Multisite churches are a global phenomenon—with massive, often untapped potential for global missions. In Multisite Missions Leadership, former missionary and veteran missions pastor, Nathan Sloan, acknowledges the unique complexity of multisite churches, but also expresses the tremendous opportunities for leveraging them beyond their local impact. Along the way he invites readers into the journey of his own church (Sojourn Church in Louisville, KY) from “pillar” (one church with a single service) to “collective” (a collection of churches collaborating as one church). Thus the ebook provides very personal and practical guidance for leading missions well in a multisite setting. It also includes a detailed list of books for missions leader development. For current and potential missions leaders in multisite contexts, this resource is one of a kind.
The following is an excerpt from Nathan Sloan’s forthcoming book Multisite Missions Leadership, coming January 2020.
Global missions leadership in the local church is a niche staffing role. It seems to be growing at a steady pace, but it will always be a small group of ministry personnel. Because of this, little has been written or developed to help missions pastors and lay leaders grow in their specified field.
Most of the training and development that happens among missions leaders is a weaving together of pastoral theology, field missiology, and leadership trends. If little is available to vocational missions leaders, seemingly nothing has been written for missions leaders in multisite churches.
It may seem like an extremely narrow group of people for whom to develop resources, but often multisite churches have the personnel, resources, and influence to make significant impact in gospel advancement from the North American church context.
“Often multisite churches have the personnel, resources, and influence to make significant impact in gospel advancement from the North American church context.”
These multisite missions pastors and leaders receive help not primarily from books or other written resources, but from ongoing relationships with other multisite and large church missions leaders, as well as those in the larger global missions community. The resources they value most are insights they exchange with one another. These conversations might take place at conferences, overseas trips together, monthly meetings, or through scheduled phone calls.
Priority in this relational learning model is placed on learning from the failures, successes, and best practices of those in the trenches of local church missions ministry. Missiologist Eric Wright hits on this idea of collaboration when he says, “The world hasn’t been evangelized yet because Christians are attempting to do it independently, rather than together.”
Growing in leadership and practice through ongoing relationships is a beautiful outworking of this idea of collaboration for greater kingdom impact. Though more formal materials need to be developed, this model of relational learning is in many ways better than traditional forms of ministry development.

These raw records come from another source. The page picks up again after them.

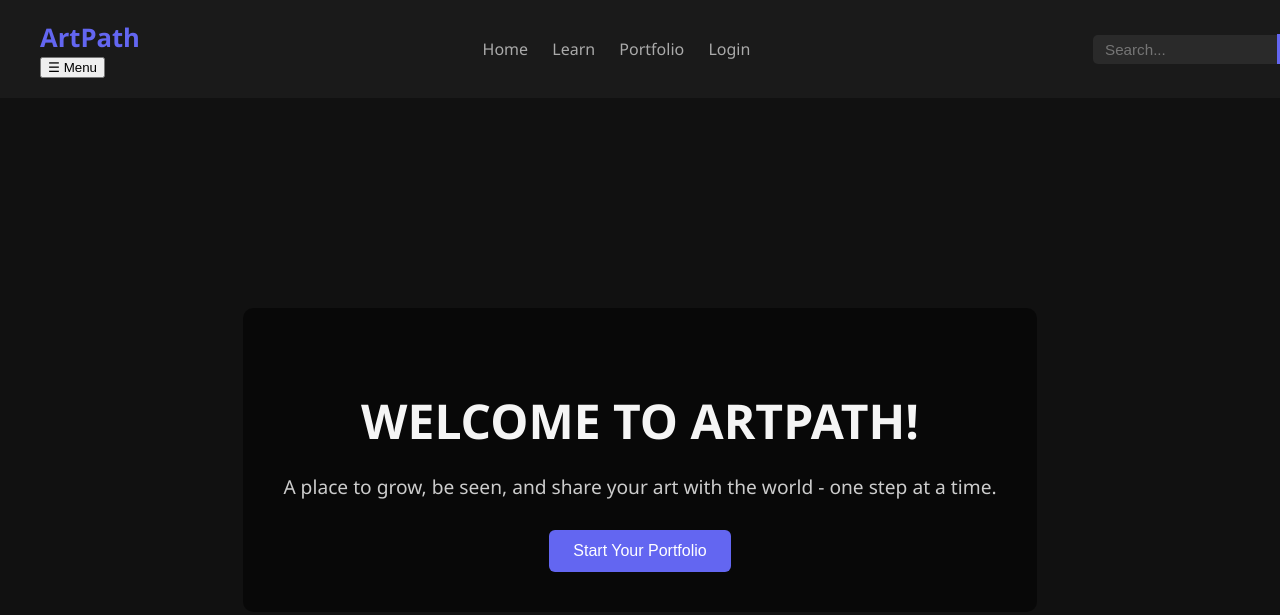
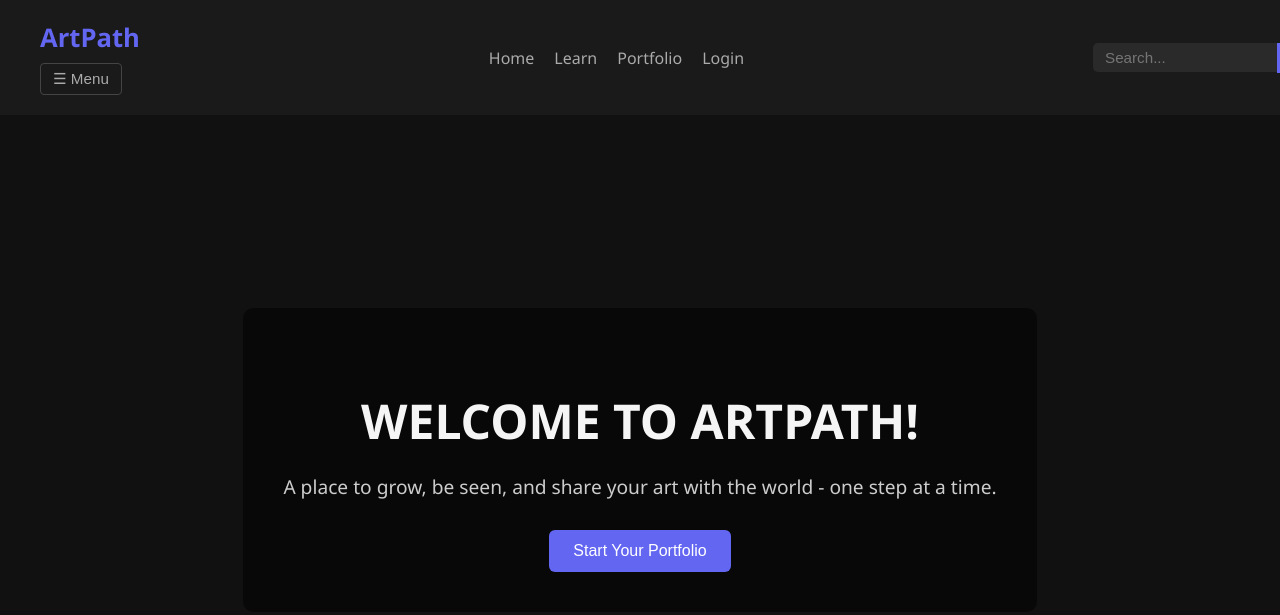
Before and after one commit to lorenzt8aurelius/Artpath, a plain HTML site: page Artpath.html in a window 1280 px wide. Drawn offline with Linux system fonts and the light colour scheme.

Commit message:
Added more functions

```diff
--- a/Artpath.css
+++ b/Artpath.css
@@ -110,3 +110,34 @@ body {
 .search-bar button:hover {
   background-color: #4f46e5;
 }
+
+.logo-area {
+  display: flex;
+  flex-direction: column;
+  align-items: flex-start;
+}
+
+.menu-button {
+  margin-top: 8px;
+  background-color: transparent;
+  color: #aaa;
+  border: 1px solid #444;
+  padding: 6px 12px;
+  border-radius: 4px;
+  font-size: 0.95rem;
+  cursor: pointer;
+}
+
+.menu-button:hover {
+  color: white;
+  border-color: #6366f1;
+}
+
+/* Menu (default: visible, can be hidden on toggle) */
+.nav-links {
+  display: flex;
+}
+
+.nav-links.hide {
+  display: none;
+}
```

There are creative ways you can grow as a multisite missions leader when more traditional forms of ministry development are limited. Are there other missions leaders in your area from whom you can learn? Consider gathering regularly as a small group to share ideas and experiences.
Are there other churches around North America or beyond that face many of the same challenges as you and your church? Consider establishing relationships to better encourage one another and share best practices.
Are there other churches that are doing global missions well? Consider reaching out to ask if you could spend a day with them to learn and share ideas. Do whatever it takes to continually be a learner in the area of missions leadership.
Nathan Sloan is the Pastor of Sending at Sojourn Church Midtown in Louisville, Kentucky. His role includes leading local mercy, church planting, and international missions. Nathan has a Doctor of Missiology from the Southern Baptist Theological Seminary. Before being a pastor, Nathan and his wife Sarah served as missionaries in Kathmandu, Nepal, training national pastors and working with an unreached people group. At Upstream he currently serves as a consultant, contributor, and Chairman of the Board.